There’s something distinctly Floridian about watching shrimp boats trawling our coastal waters, particularly in the northeastern part of the state. Shrimping and shrimp boat building have been an important part of the culture of St. Augustine and Fernandina Beach for more than a century.
“Mike Salvador was a fisherman, he was a mariner, he was an entrepreneur,” says maritime historian Brendan Burke, co-author of the book “Shrimp Boat City: 100 Years of Catching Shrimp and Building Boats in St. Augustine, the Nation’s Oldest Port.” “In Fernandina in the first decade of the twentieth century, he assembled what I would consider to be the greatest maritime chapter in Florida’s state history.”
The shrimping industry that Salvador helped to established involved thousands of people. Families from diverse cultural backgrounds were part of the birth and growth of Florida’s shrimping industry in the early to mid-twentieth century.
“You have African American families that that are getting into the enterprise in fish houses, as labor on the boats, and as owners of some of the boats,” Burke says. “You have Greek immigrant families that are building boats, mostly in Fernandina and St. Augustine but other places as well, like Tarpon Springs. You have Italian immigrant families that are coming either directly from Italy or transmigrating from places up north like the Fulton Fish Market in New York.”
New York’s Fulton Fish Market was an integral part of Florida’s shrimping industry, distributing the tons of shrimp being caught in Florida waters to restaurants and dinner tables around the world. The shrimp would make it to the market via the railroad and the growing interstate road system.

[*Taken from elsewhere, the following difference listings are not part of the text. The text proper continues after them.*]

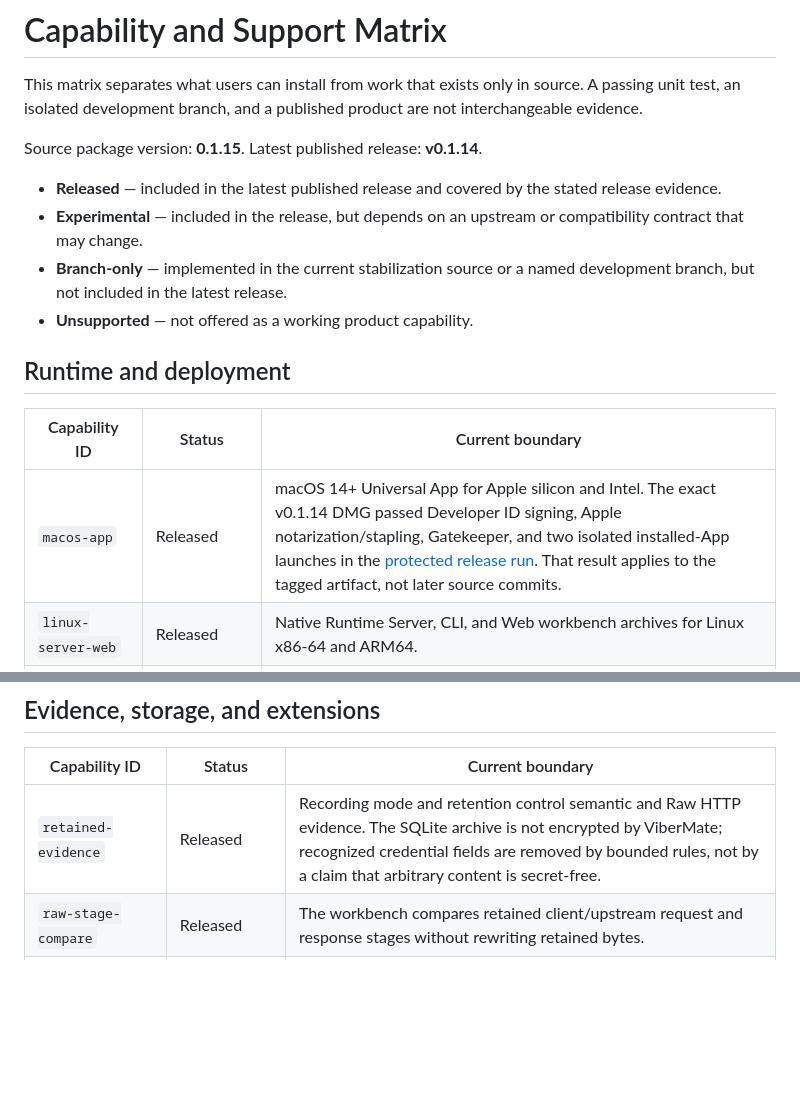
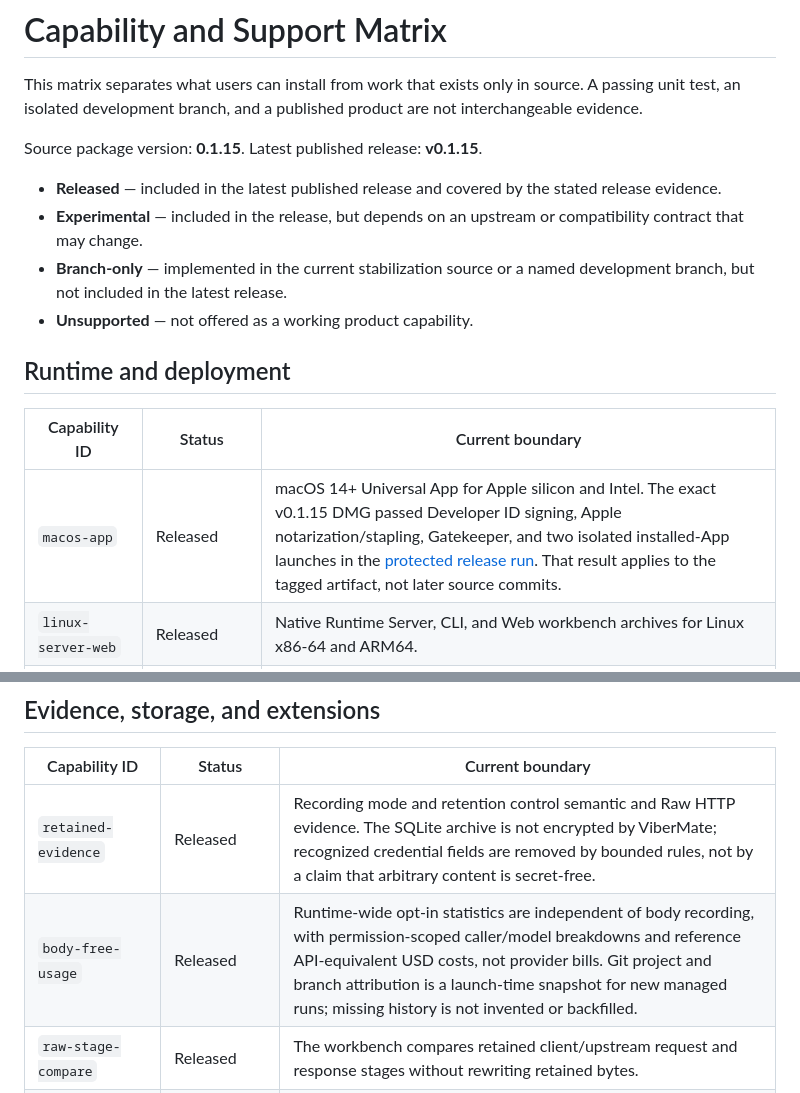
Before and after one commit to vibe-agi/vibermate, a Markdown page: docs/capability-support.md, 2 parts joined by grey strips. Rendered like a GitHub page; blank space fills up the shorter version.

Commit message:
docs: record v0.1.15 release evidence and usage support

```diff
--- a/docs/capability-support.md
+++ b/docs/capability-support.md
@@ -4,7 +4,7 @@ This matrix separates what users can install from work that exists only in
 source. A passing unit test, an isolated development branch, and a published
 product are not interchangeable evidence.
 
-Source package version: **0.1.15**. Latest published release: **v0.1.14**.
+Source package version: **0.1.15**. Latest published release: **v0.1.15**.
 
 - **Released** — included in the latest published release and covered by the
   stated release evidence.
@@ -18,7 +18,7 @@ Source package version: **0.1.15**. Latest published release: **v0.1.14**.
 
 | Capability ID | Status | Current boundary |
 | --- | --- | --- |
-| `macos-app` | Released | macOS 14+ Universal App for Apple silicon and Intel. The exact v0.1.14 DMG passed Developer ID signing, Apple notarization/stapling, Gatekeeper, and two isolated installed-App launches in the [protected release run](https://github.com/vibe-agi/vibermate/actions/runs/36216643296). That result applies to the tagged artifact, not later source commits. |
+| `macos-app` | Released | macOS 14+ Universal App for Apple silicon and Intel. The exact v0.1.15 DMG passed Developer ID signing, Apple notarization/stapling, Gatekeeper, and two isolated installed-App launches in the [protected release run](https://github.com/vibe-agi/vibermate/actions/runs/36336905828). That result applies to the tagged artifact, not later source commits. |
 | `linux-server-web` | Released | Native Runtime Server, CLI, and Web workbench archives for Linux x86-64 and ARM64. |
 | `docker-server-web` | Released | The same Runtime Server and Web workbench can run from the versioned Docker/Compose files; Docker does not create a separate account or certificate model. |
 | `local-web-http` | Released | Native or container Web on loopback HTTP; no domain or certificate is required. |
@@ -45,6 +45,7 @@ Source package version: **0.1.15**. Latest published release: **v0.1.14**.
 | Capability ID | Status | Current boundary |
 | --- | --- | --- |
 | `retained-evidence` | Released | Recording mode and retention control semantic and Raw HTTP evidence. The SQLite archive is not encrypted by ViberMate; recognized credential fields are removed by bounded rules, not by a claim that arbitrary content is secret-free. |
+| `body-free-usage` | Released | Runtime-wide opt-in statistics are independent of body recording, with permission-scoped caller/model breakdowns and reference API-equivalent USD costs, not provider bills. Git project and branch attribution is a launch-time snapshot for new managed runs; missing history is not invented or backfilled. |
 | `raw-stage-compare` | Released | The workbench compares retained client/upstream request and response stages without rewriting retained bytes. |
 | `outbound-visibility` | Released | The workbench distinguishes inspected HTTP, decoded content, blind forwarding, and traffic not observed by ViberMate. It cannot infer a local file path from network bytes. |
 | `verified-backup-restore` | Released | Offline backup, verification, and restore are manifest-bound. Provider secrets and externally supplied TLS keys are excluded. |
```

There was a “boom” in Florida’s shrimping industry in the 1940s and ‘50s as the population of the state increased dramatically after World War II, and demand for shrimp increased.
“Shrimp were mostly an ethnic food prior to the 1920s, ‘30s, and 40s,” says Burke. “Maybe you would have heard of a shrimp cocktail in the big cities, but if you’re in Omaha, or if you’re in Des Moines, or if you’re in Topeka, you probably didn’t eat shrimp habitually. After the war, you had all these young men and women who traveled around the country, around the world, and they’d met other people and they learned to do strange things like eat shrimp. The war changed us in many ways, but it changed what we put on our plates. St. Augustine and a lot of other port towns, started to supply that need.”
Gradually the emphasis in St. Augustine shifted from catching shrimp to building the boats to do it. In the mid-twentieth century, shrimp boats left St. Augustine for richer fishing grounds in Louisiana, southwest Florida, Mexico, and elsewhere.
“What stayed in St. Augustine was the ability to build the boats that supplied the fleets,” says Burke. “Between 1919 and 1985, I can account for about thirty-five hundred boats that were built in town that went all over the place. We built boats for 23 countries around the world. We shipped them out almost by the dozen. They were rarely built on speculation; they were a well-known quantity. That’s a legacy that Florida has left on global fishing and global foodways.”
Brendan Burke is a maritime historian with the St. Augustine Lighthouse Archaeological Maritime Program. He co-wrote the book “Shrimp Boat City” with Ed Long.
“He worked in and around the industry for most of his professional life. He was in the Coast Guard, he was always on the water, always on the docks, and he saw and met and heard the people, the things, and the stories of the industry. In the 1980s he realized that he was seeing fewer people, hearing fewer stories, and seeing fewer boats. Something transformative was happening, and the industry was in decline. It was dying.”
Long and Burke started documenting the stories of St. Augustine’s shrimping industry and collected that information into a book. They also helped to create an exhibit at the St. Augustine Lighthouse Museum.
Florida’s shrimping industry still exists, but reached its peak in the 1980s.
“Today, if you put ten shrimp on a plate, only one of them will be wild caught American shrimp,” says Burke.